Mr Mohammed Umar, the Director of Operations, Economic and Financial Crimes Commission (EFCC), has been picked to oversee the affairs of the agency in the absence of Magu.
A top official of the commission disclosed this to the press in Abuja on Tuesday, July 7.
The source, who asked not to be named, said Umar was chosen by the “EFCC’s hierarchy” following the reported suspension of Magu.
According to 1stnews, The official, however, said that the commission had not received any official communication on the reported suspension.
Spokesman of the EFCC, Mr Dele Oyewale, declined comments when contacted to confirm the latest development.
The embattled acting chairman is being interrogated by a presidential panel set up to probe allegations of gross misconduct against him.
Magu appeared before the Ayo Salami-led panel on Monday before he was reportedly taken into police custody.
Meanwhile, the EFCC official has defended Magu against the allegations, saying they were not true.
However, the source said his travails also emanated from complaints by the staff of the commission over poor welfare and delay in promotion.
“I can tell you that all the allegations against Magu are untrue. I see the whole situation as a power play.
“Preparations for the 2023 elections are another reason they want Magu out because he knows too much.

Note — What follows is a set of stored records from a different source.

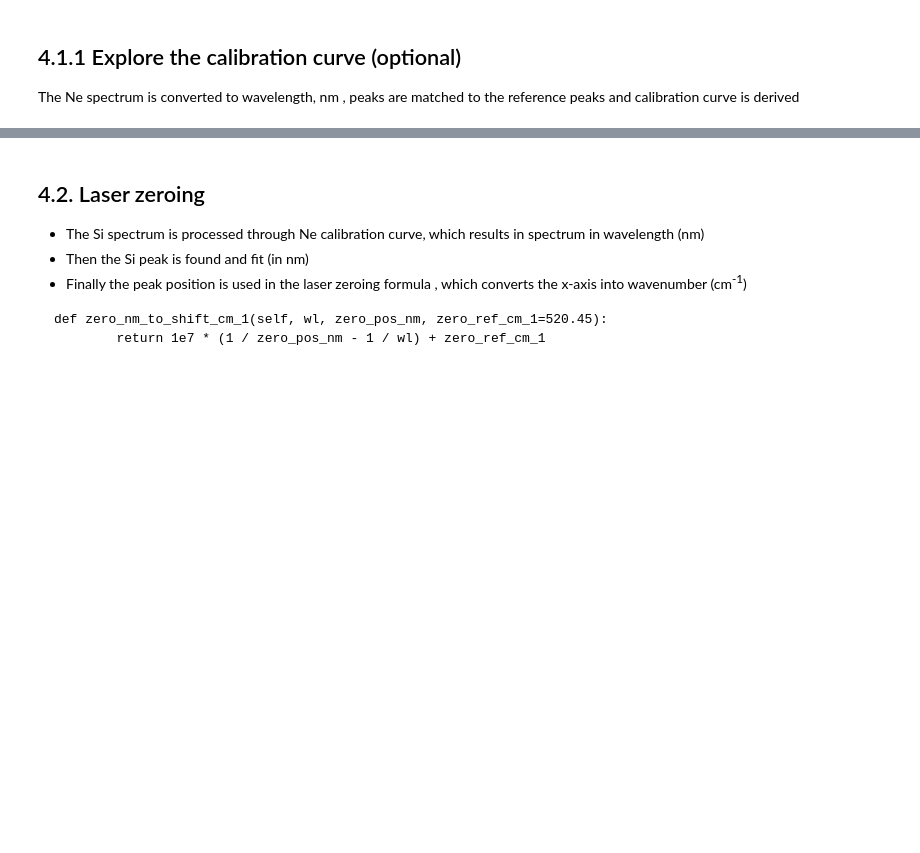
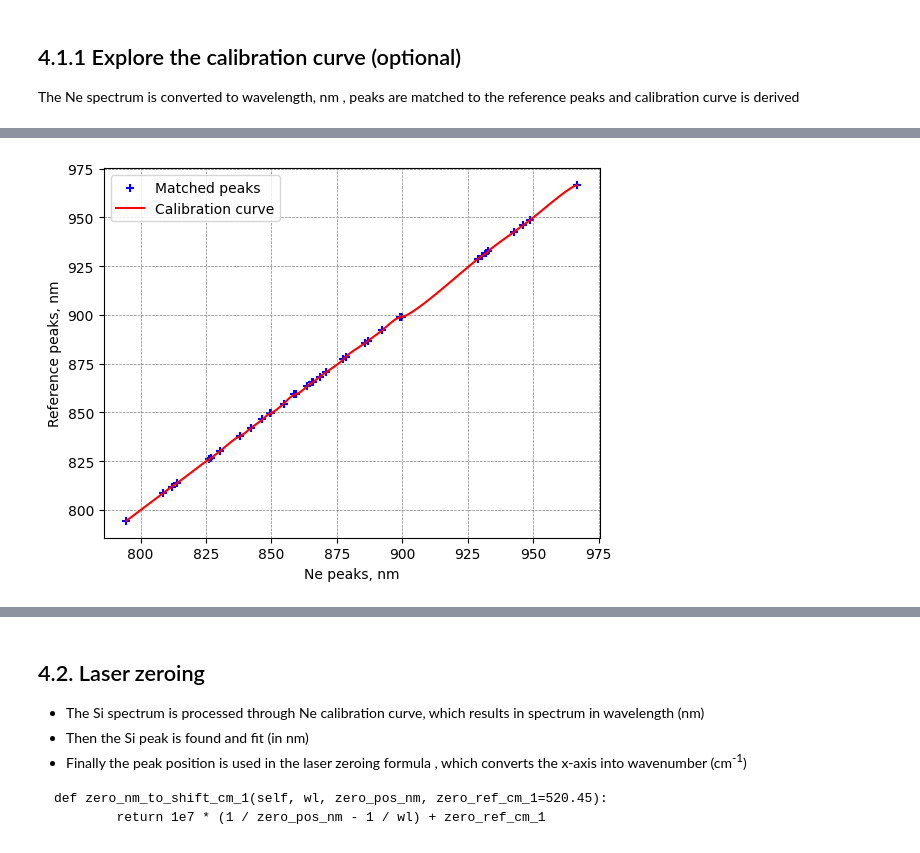
Before and after one commit to h2020charisma/ramanchada2, a Jupyter notebook: examples/publication/demo.ipynb, the cells around one changed output, grey strips where cells are left out. Saved outputs shown, nothing was run; the diff lists cells and outputs as text; code cells hidden in the pictures; blank space fills up the shorter version.

```diff
--- a/examples/publication/demo.ipynb
+++ b/examples/publication/demo.ipynb
@@ -201,2 +240,7 @@ model_neon.peaks
+# %%
+fig, ax = plt.subplots(1,1)
+model_neon.model.plot(ax=ax)
+# %% [output]
+[figure, added]
 # %%
 # we can calibrate Ne according to the calibration curve derived using Neon peaks
```
Also changed, not shown: parts of 17 cells of this notebook.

“Another thing is the problem of staff welfare, imagine somebody like me for close to 10 years; I have not gained any promotion.
“We are not happy about the news of his suspension, but I know that members of staff are not happy with him,” the official said.

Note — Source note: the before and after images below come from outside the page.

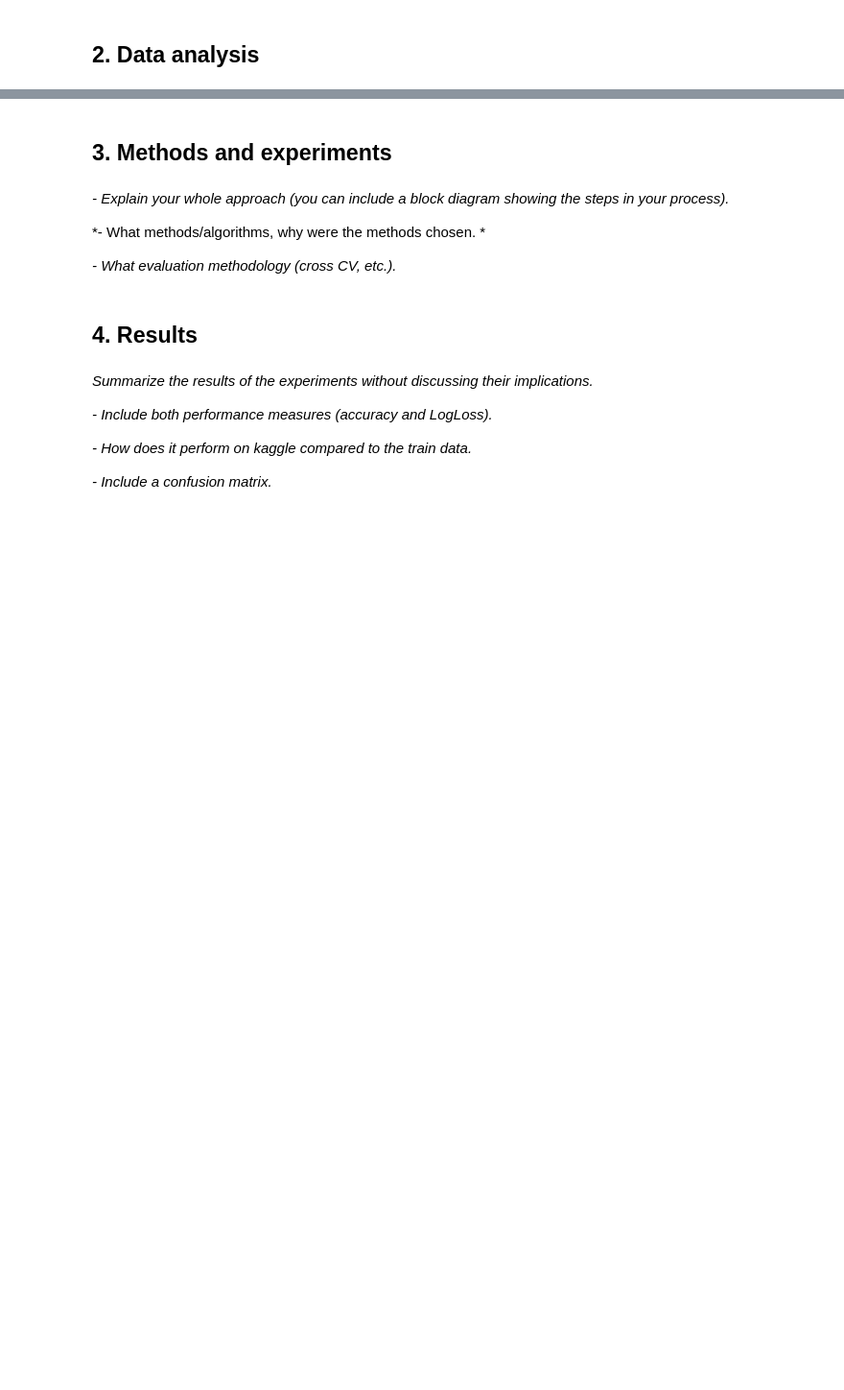
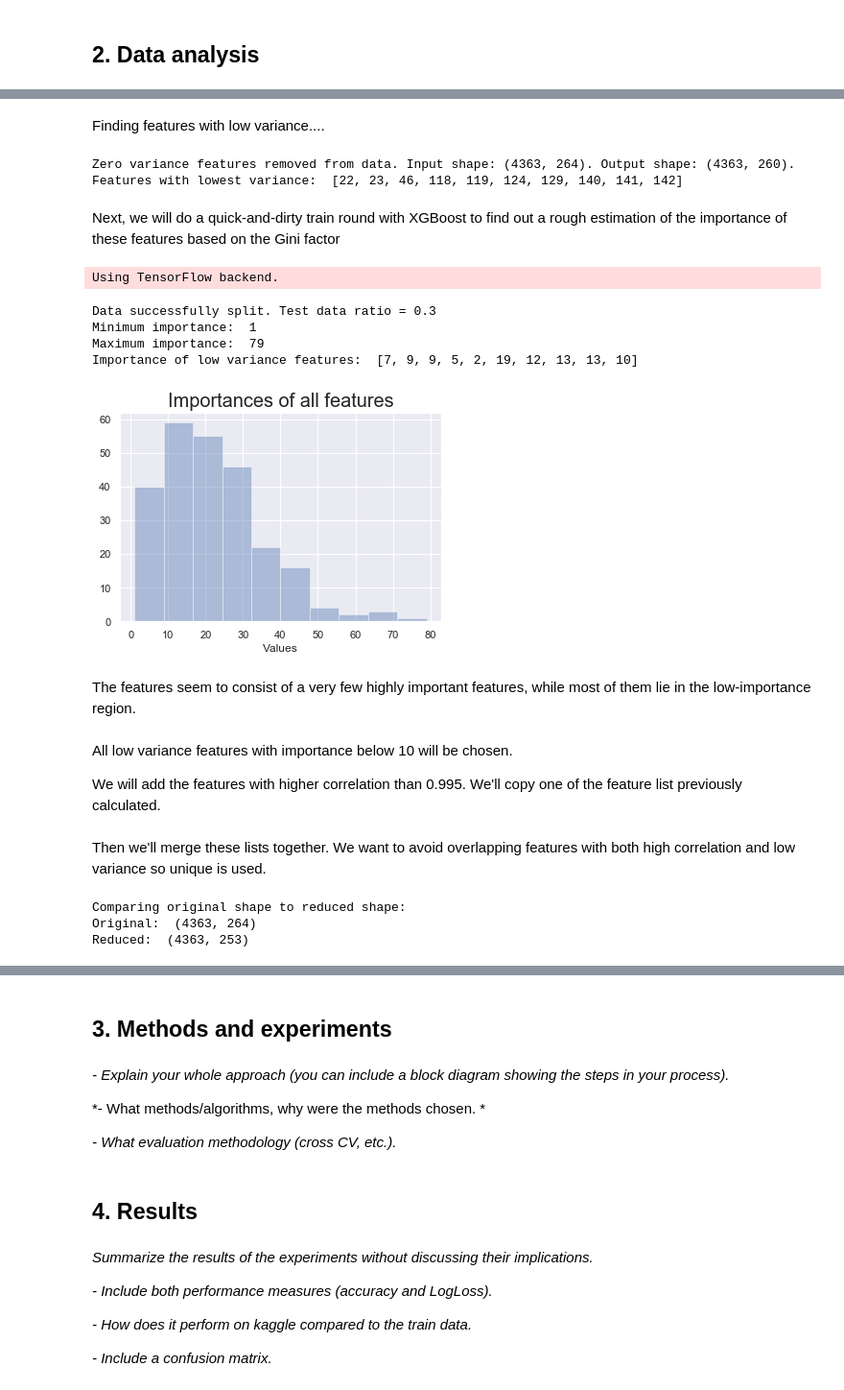
Before and after one commit to zweygk/music_genre_classification, a Jupyter notebook: MLBP2018 Project Report Template.ipynb, the cells around one changed output, grey strips where cells are left out. Shown: that part at 96% size. Saved outputs shown, nothing was run; the diff lists cells and outputs as text; code cells hidden in the pictures; blank space fills up the shorter version.

```diff
--- a/MLBP2018 Project Report Template.ipynb
+++ b/MLBP2018 Project Report Template.ipynb
@@ -49,0 +111,42 @@ unless you want to.*
+# %% [markdown]
+Finding features with low variance....
+# %%
+low_variances = du.Low_variance(data.values,var_thresh)
+low_variances_ = ['f22', 'f23', 'f46', 'f118', 'f119', 'f124', 'f129', 'f140', 'f141', 'f142']
+print("Features with lowest variance: ",low_variances)
+# %% [output]
+Zero variance features removed from data. Input shape: (4363, 264). Output shape: (4363, 260).
+Features with lowest variance:  [22, 23, 46, 118, 119, 124, 129, 140, 141, 142]
+# %% [markdown]
+
+Next, we will do a quick-and-dirty train round with XGBoost to find out a rough estimation of the importance of these features based on the Gini factor
+# %%
+import learning_utils as lu
+y = labels.values
+X = data.values
+X_train, X_test, y_train, y_test = du.Split_Data(X,y)
+bst = lu.Learn_XGBoost(X_train,y_train,X_test,y_test,max_depth=500,num_round=50,use_weights=False)
+import operator
+importances = bst.get_score()
+min_importance = importances[min(importances.items(), key=operator.itemgetter(1))[0]]
+max_importance = importances[max(importances.items(), key=operator.itemgetter(1))[0]]
+print("Minimum importance: ", min_importance)
+print("Maximum importance: ", max_importance)
+vu.hist(np.fromiter(importances.values(), dtype=float),title="Importances of all features")
+low_variance_importance = [importances.get(key) for key in low_variances_]
+print("Importance of low variance features: ", low_variance_importance)
+importances_sorted = sorted(importances.items(), key=lambda kv: kv[1])
+#print(importances_sorted)
+# %% [output]
+Using TensorFlow backend.
+Data successfully split. Test data ratio = 0.3
+Minimum importance:  1
+Maximum importance:  79
+Importance of low variance features:  [7, 9, 9, 5, 2, 19, 12, 13, 13, 10]
+[figure, added]
+# %% [markdown]
+The features seem to consist of a very few highly important features, while most of them lie in the low-importance region.
+# %% [markdown]
+All low variance features with importance below 10 will be chosen.
+
+We will add the features with higher correlation than 0.995. We'll copy one of the feature list previously calculated.
@@ -49,0 +156,2 @@ unless you want to.*
+# %% [markdown]
+Then we'll merge these lists together. We want to avoid overlapping features with both high correlation and low variance so unique is used.
@@ -49,0 +160,10 @@ unless you want to.*
+# %%
+X = data.values
+X_reduced = np.delete(X,remove_features,axis=1)
+print("Comparing original shape to reduced shape:")
+print("Original: ", X.shape)
+print("Reduced: ",X_reduced.shape)
+# %% [output]
+Comparing original shape to reduced shape:
+Original:  (4363, 264)
+Reduced:  (4363, 253)
```
Also changed, not shown: parts of 19 cells of this notebook, 2 other files.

The bill, which the Academic Staff Union Of University (ASUU), opposes, classifies sexual harassment offences as follows; grabbing, groping, sexting, winking, among others.
Penalties vary according to the offence committed with a jail term of close to 14 years. Also, there is no option of fine.
While presenting the report of the committee; Chairman of the Senate Committee on Judiciary, Human Rights and Legal Matters, Bamidele Opeyemi noted that in the bill; there is nothing like mutual consent as contained in clause 7.
“It has been made an offence by removing mutual consent as a defence in the prosecution of sexual harassment cases in tertiary educational institutions and maintaining a relationship that exists between educators and students with the aim of making our tertiary institutions conducive centres of learning.”